"Nature wins out,'' an acquaintance recently told me. The more I thought about that statement, I realized that I could think of some instances where that was true and some instances that I really hope that it does.
In the 1990s, Ohio was dealing with the effects of the gypsy moth. It is a forest pest capable of defoliating oaks and other hardwood trees in forests and residential areas.
The gypsy moth became a nuisance pest as well as a pest that could significantly harm the timber industry and environment.
Enter Entomophaga maimaiga, the ''gypsy moth fungus.'' This fungus was introduced from its native Asia several times and finally was established in the U.S.
The fungus infects the gypsy moth larvae in May and June, killing them before they can reach the moth stage, removing the next generation.

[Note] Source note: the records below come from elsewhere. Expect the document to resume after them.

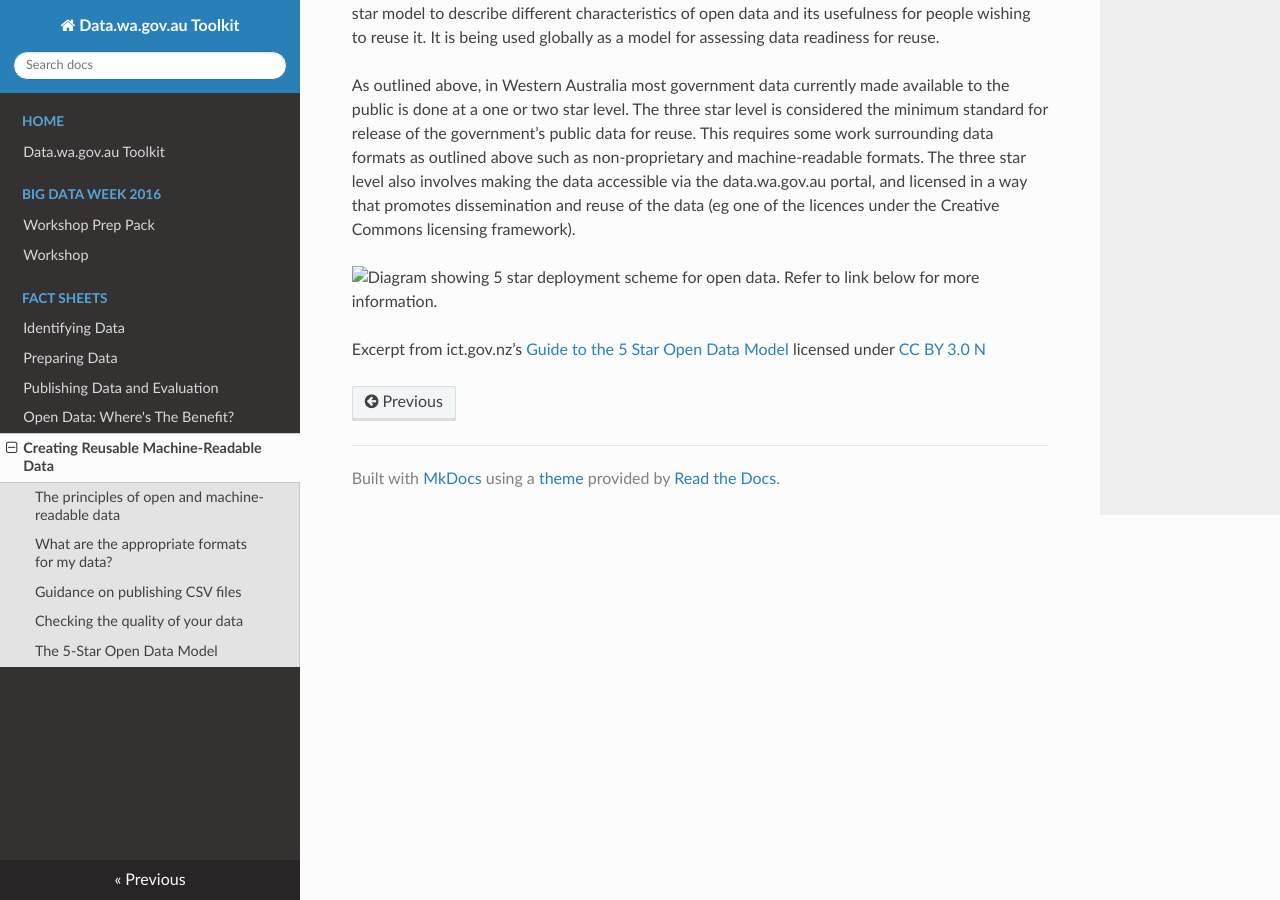
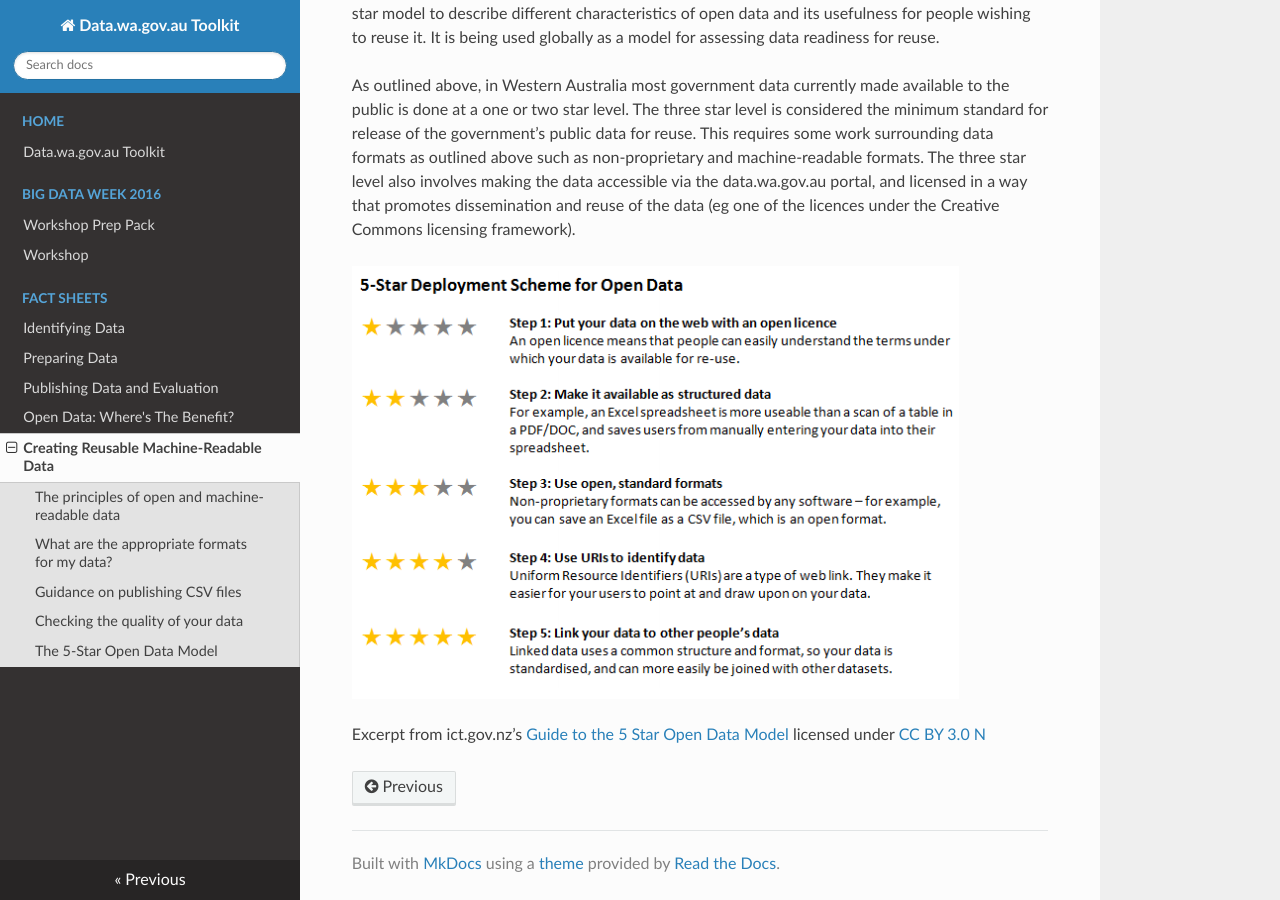
Before and after one commit to datawagovau/toolkit, an MkDocs documentation site: the page built from docs/factsheets/creating-reusable-data.md, in a window 1280 px wide and 900 px high, scrolled down 2502 px. Built offline with MkDocs 1.6.1, drawn with Linux system fonts in a browser that asks for light colours; nearby versions of some CDN libraries; old or Windows-style settings are respelled for this version of MkDocs.

Commit message:
Update creating-reusable-data.md

```diff
--- a/docs/factsheets/creating-reusable-data.md
+++ b/docs/factsheets/creating-reusable-data.md
@@ -112,6 +112,6 @@ making the data accessible via the data.wa.gov.au portal, and licensed in a way
 promotes dissemination and reuse of the data (eg one of the licences under the
 Creative Commons licensing framework).
 
-![Diagram showing 5 star deployment scheme for open data. Refer to link below for more information.](imgs/5-star-open-data-diagram.PNG "5 Star Deployment Scheme for Open Data")
+![Diagram showing 5 star deployment scheme for open data. Refer to link below for more information.](/imgs/5-star-open-data-diagram.PNG "5 Star Deployment Scheme for Open Data")
 
 Excerpt from ict.gov.nz’s [Guide to the 5 Star Open Data Model](https://www.ict.govt.nz/guidance-and-resources/open-government/toolkit-agencies/applying-5-star-open-data-model-your-high-value-pu/) licensed under [CC BY 3.0 N](http://creativecommons.org/licenses/by/3.0/nz/)
```
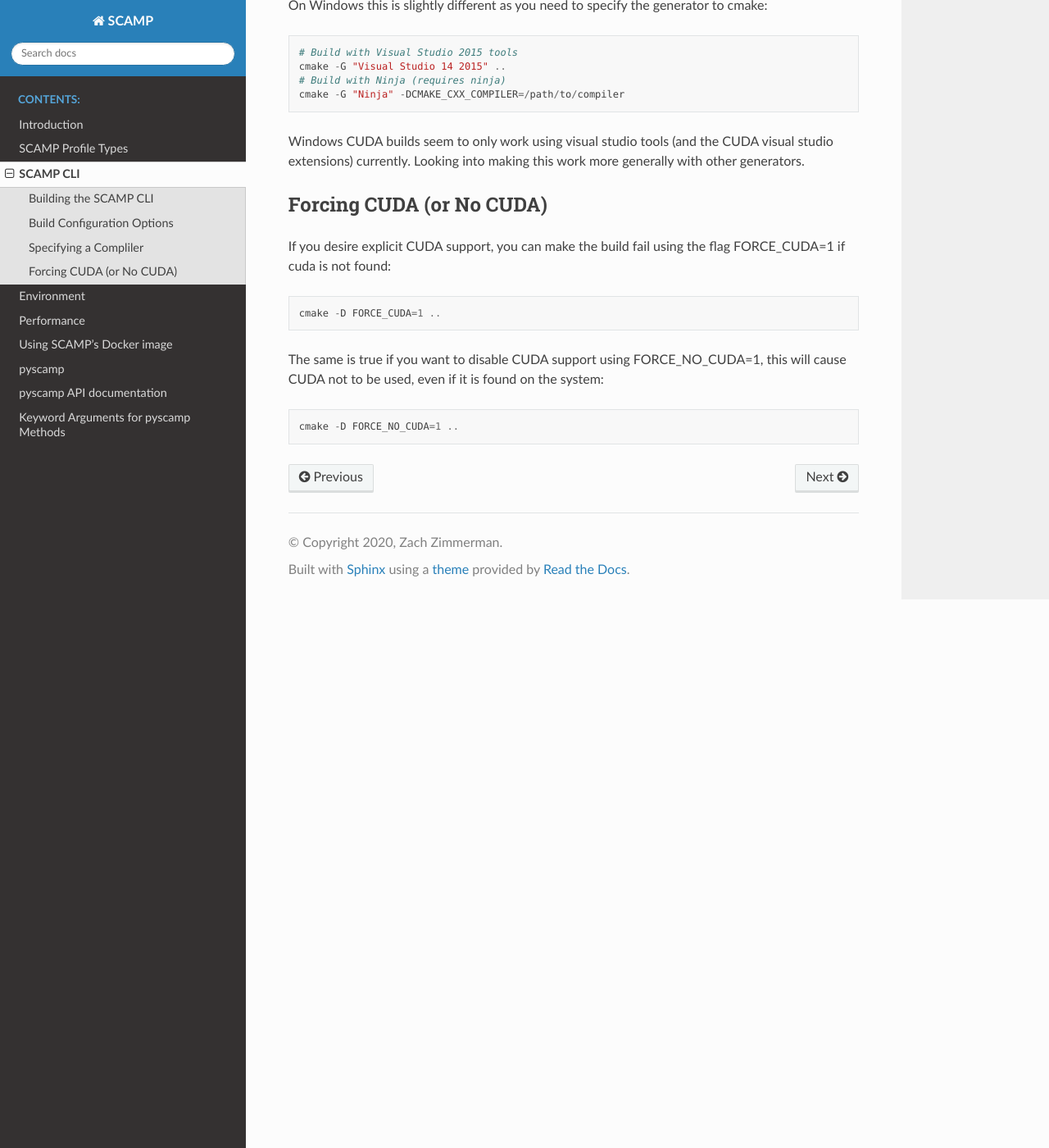
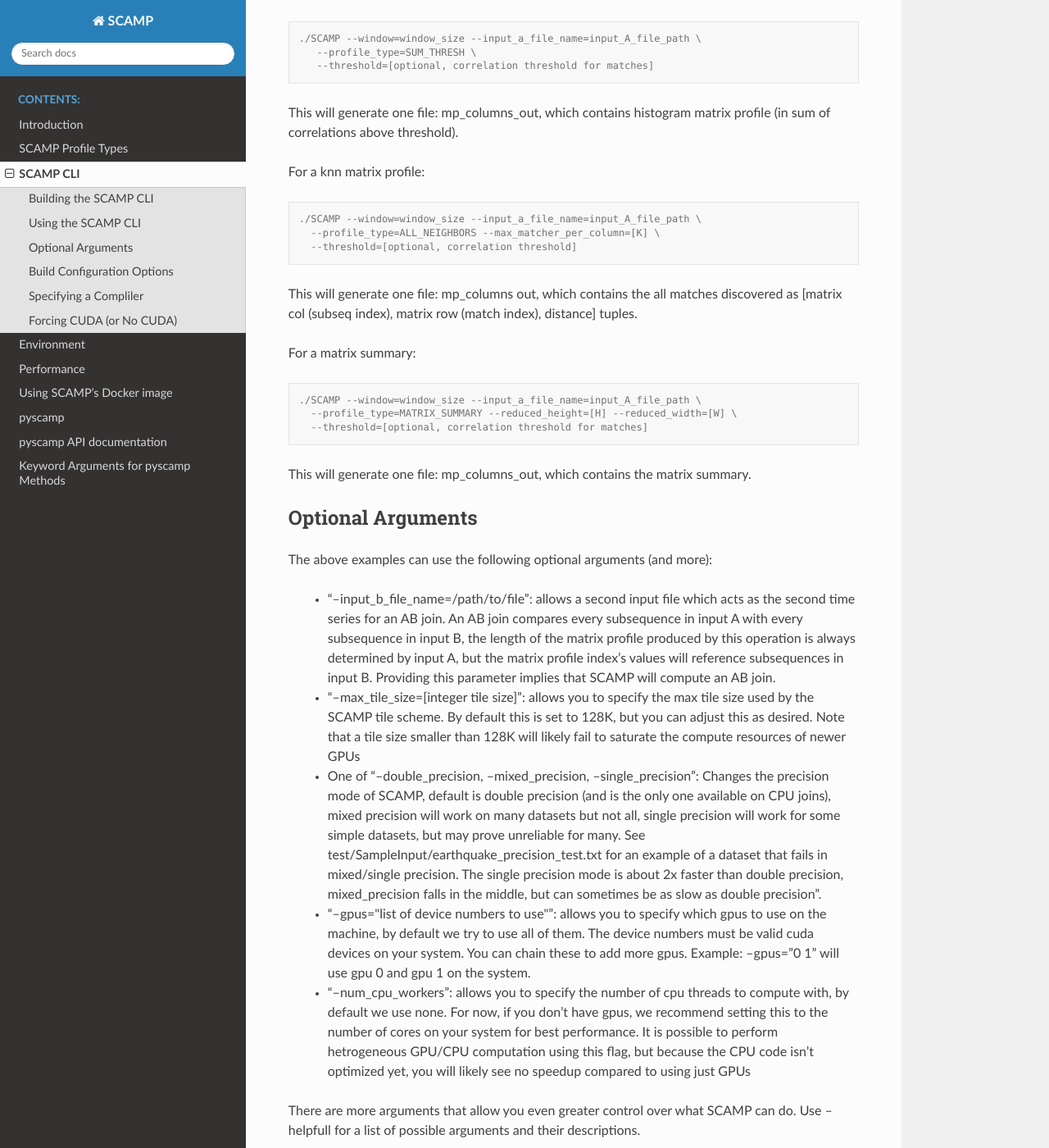
Before and after one commit to zpzim/SCAMP, a Sphinx documentation site: the page built from docs/source/cli.rst, in a window 1280 px wide and 1400 px high, scrolled down 973 px. Shown: the whole window at 82% size. Built offline with Sphinx 7.4.7 and the Read the Docs theme 2.0.0, drawn with Linux system fonts in a browser that asks for light colours; some of the changed text lies outside the part shown.

```diff
--- a/docs/source/cli.rst
+++ b/docs/source/cli.rst
@@ -6,6 +7,7 @@
 
 Building the SCAMP CLI
 **********************
+
 
 Clone the repository and submodules; make a build directory::
 
@@ -21,6 +23,56 @@
   # cuda or c++ compiler as shown above
   cmake ..
   cmake --build . --config Release
+
+
+Using the SCAMP CLI
+*******************
+
+Once built, you can use the CLI as follows
+
+For a traditional matrix profile::
+
+  ./SCAMP --window=window_size --input_a_file_name=input_A_file_path
+
+This will generate two files: mp_columns_out and mp_columns_out_index, which contain the matrix profile and matrix profile index values respectively.
+
+For a sum/histogram profile::
+
+  ./SCAMP --window=window_size --input_a_file_name=input_A_file_path \
+     --profile_type=SUM_THRESH \
+     --threshold=[optional, correlation threshold for matches]
+
+This will generate one file: mp_columns_out, which contains histogram matrix profile (in sum of correlations above threshold).
+
+For a knn matrix profile::
+
+  ./SCAMP --window=window_size --input_a_file_name=input_A_file_path \
+    --profile_type=ALL_NEIGHBORS --max_matcher_per_column=[K] \
+    --threshold=[optional, correlation threshold]
+
+This will generate one file: mp_columns out, which contains the all matches discovered as [matrix col (subseq index), matrix row (match index), distance] tuples.
+
+For a matrix summary::
+
+  ./SCAMP --window=window_size --input_a_file_name=input_A_file_path \
+    --profile_type=MATRIX_SUMMARY --reduced_height=[H] --reduced_width=[W] \
+    --threshold=[optional, correlation threshold for matches]
+
+This will generate one file: mp_columns_out, which contains the matrix summary.
+
+
+Optional Arguments
+******************
+
+The above examples can use the following optional arguments (and more):
+
+  * "--input_b_file_name=/path/to/file": allows a second input file which acts as the second time series for an AB join. An AB join compares every subsequence in input A with every subsequence in input B, the length of the matrix profile produced by this operation is always determined by input A, but the matrix profile index's values will reference subsequences in input B. Providing this parameter implies that SCAMP will compute an AB join.
+  * "--max_tile_size=[integer tile size]": allows you to specify the max tile size used by the SCAMP tile scheme. By default this is set to 128K, but you can adjust this as desired. Note that a tile size smaller than 128K will likely fail to saturate the compute resources of newer GPUs
+  * One of "--double_precision, --mixed_precision, --single_precision": Changes the precision mode of SCAMP, default is double precision (and is the only one available on CPU joins), mixed precision will work on many datasets but not all, single precision will work for some simple datasets, but may prove unreliable for many. See test/SampleInput/earthquake_precision_test.txt for an example of a dataset that fails in mixed/single precision. The single precision mode is about 2x faster than double precision, mixed_precision falls in the middle, but can sometimes be as slow as double precision".
+  * "--gpus=\"list of device numbers to use\"": allows you to specify which gpus to use on the machine, by default we try to use all of them. The device numbers must be valid cuda devices on your system. You can chain these to add more gpus. Example: --gpus="0 1" will use gpu 0 and gpu 1 on the system.
+  * "--num_cpu_workers": allows you to specify the number of cpu threads to compute with, by default we use none. For now, if you don't have gpus, we recommend setting this to the number of cores on your system for best performance. It is possible to perform hetrogeneous GPU/CPU computation using this flag, but because the CPU code isn't optimized yet, you will likely see no speedup compared to using just GPUs
+
+There are more arguments that allow you even greater control over what SCAMP can do. Use --helpfull for a list of possible arguments and their descriptions.
 
 
 .. _build-config-options:
```
Also changed, not shown: other parts of docs/source/cli.rst (+1 -0 lines), README.md (+15 -147 lines).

Nature wins.
American elms once lined the country's streets and dominated eastern forests until they succumbed by the millions to Dutch elm disease, which arrived in the United States in 1931.
Much research has been done in the years to follow to develop an elm that would be resistant / tolerant to this disease. One of these elms, Jefferson, was particularly interesting to two USDA scientists, who pursued genetic testing of wild elms across the species' eastern and central U.S. range. Their studies strongly suggest that there are genetic differences giving hope that some of the elms have developed disease resistance. Studies continue.
Nature wins - but here locally as summer approaches, it is clear the effects of Dutch elm disease are still evident. Many elm trees reach a size of 8 to 12 inch diameter before succumbing to the disease.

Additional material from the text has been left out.